Michael Workman seems to be a world-weary comedian. Broken, battered and beaten by a recent experience working on a cruise ship where he bombed so badly in his first show that the cruise director cancelled his remaining performances. The embarrassment amplified by the inability to escape the audience for the remainder of the cruise and becoming the butt of other performer’s jokes. Therefore, it’s no surprise that he seems to have lost his joie de vivre.
Known for his intellectually adroit and somewhat esoteric style, it seems to have been crushed by the cruise-ship crowd and Workman is left trying to justify how comedy works and find more ‘everyman’ references. That doesn’t necessarily mean bad things though; this routine is littered with mentions of television programs we all know – trashy reality shows, classic sitcoms, even late-night telephone sex line advertisements. All great orientation points for an audience, and within them there are glimpses of Workman’s poetically eloquent genius that entertain for their beauty as much as they do their humour.
A show in three parts, Workman’s structure is neat and as he progresses, positivity begins to creep back in, along with a craftsman-like skill. Then from nowhere he goes for one of the bravest set-pieces you can imagine, to deliver a right-wing style racist rant without offending anyone in his diverse audience. It’s an incredible tightrope walk and in less skilful hands could end up being read as a replay of Michael Richards’ 2006 Laugh Factory routine, but in fact actually makes a statement of tolerance and acceptance instead.

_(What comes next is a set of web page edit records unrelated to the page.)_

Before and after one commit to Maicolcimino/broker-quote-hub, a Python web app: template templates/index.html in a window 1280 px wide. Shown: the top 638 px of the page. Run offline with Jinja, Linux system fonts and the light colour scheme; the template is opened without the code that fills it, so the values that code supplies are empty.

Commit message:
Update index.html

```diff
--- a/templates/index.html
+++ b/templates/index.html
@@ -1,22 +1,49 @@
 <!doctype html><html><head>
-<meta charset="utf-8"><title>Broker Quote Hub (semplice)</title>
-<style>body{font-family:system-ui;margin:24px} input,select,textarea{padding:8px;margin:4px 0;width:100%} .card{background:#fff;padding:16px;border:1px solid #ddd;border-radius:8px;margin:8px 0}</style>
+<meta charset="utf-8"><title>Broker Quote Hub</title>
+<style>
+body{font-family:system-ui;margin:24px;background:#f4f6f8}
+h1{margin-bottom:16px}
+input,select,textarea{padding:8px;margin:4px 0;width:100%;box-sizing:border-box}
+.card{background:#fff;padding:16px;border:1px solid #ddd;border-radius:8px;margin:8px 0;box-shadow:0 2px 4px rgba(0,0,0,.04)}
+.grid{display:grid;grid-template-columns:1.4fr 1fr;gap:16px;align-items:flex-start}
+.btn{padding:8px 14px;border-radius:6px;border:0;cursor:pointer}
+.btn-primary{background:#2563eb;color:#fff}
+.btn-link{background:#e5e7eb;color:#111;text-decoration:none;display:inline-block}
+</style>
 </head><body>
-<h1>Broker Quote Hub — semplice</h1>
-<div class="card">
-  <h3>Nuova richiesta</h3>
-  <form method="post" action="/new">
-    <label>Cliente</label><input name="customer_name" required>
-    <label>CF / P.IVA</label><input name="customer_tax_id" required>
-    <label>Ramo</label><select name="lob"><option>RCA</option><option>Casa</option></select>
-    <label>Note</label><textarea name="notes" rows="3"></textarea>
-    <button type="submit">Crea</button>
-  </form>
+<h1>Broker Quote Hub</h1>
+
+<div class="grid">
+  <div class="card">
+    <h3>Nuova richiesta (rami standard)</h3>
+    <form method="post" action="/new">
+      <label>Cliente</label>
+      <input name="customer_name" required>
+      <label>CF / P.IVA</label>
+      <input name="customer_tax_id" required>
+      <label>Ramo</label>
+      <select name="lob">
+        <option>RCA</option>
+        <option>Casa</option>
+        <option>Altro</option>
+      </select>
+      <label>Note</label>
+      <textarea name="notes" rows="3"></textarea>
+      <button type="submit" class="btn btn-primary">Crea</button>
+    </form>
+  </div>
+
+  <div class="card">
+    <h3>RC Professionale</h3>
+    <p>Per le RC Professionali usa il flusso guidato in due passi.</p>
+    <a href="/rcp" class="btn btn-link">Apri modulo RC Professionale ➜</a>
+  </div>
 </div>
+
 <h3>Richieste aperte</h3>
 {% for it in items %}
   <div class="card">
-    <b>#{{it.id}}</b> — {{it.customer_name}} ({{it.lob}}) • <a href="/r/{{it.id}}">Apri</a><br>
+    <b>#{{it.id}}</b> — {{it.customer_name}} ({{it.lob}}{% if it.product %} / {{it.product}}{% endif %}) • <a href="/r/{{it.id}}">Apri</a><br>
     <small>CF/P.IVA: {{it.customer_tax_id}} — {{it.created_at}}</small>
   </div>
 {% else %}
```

Every comedian has his peaks and troughs; thankfully, Michael Workman shows that despite having been sunk in a Mariana trench of humiliation, he’s on the voyage to recovery.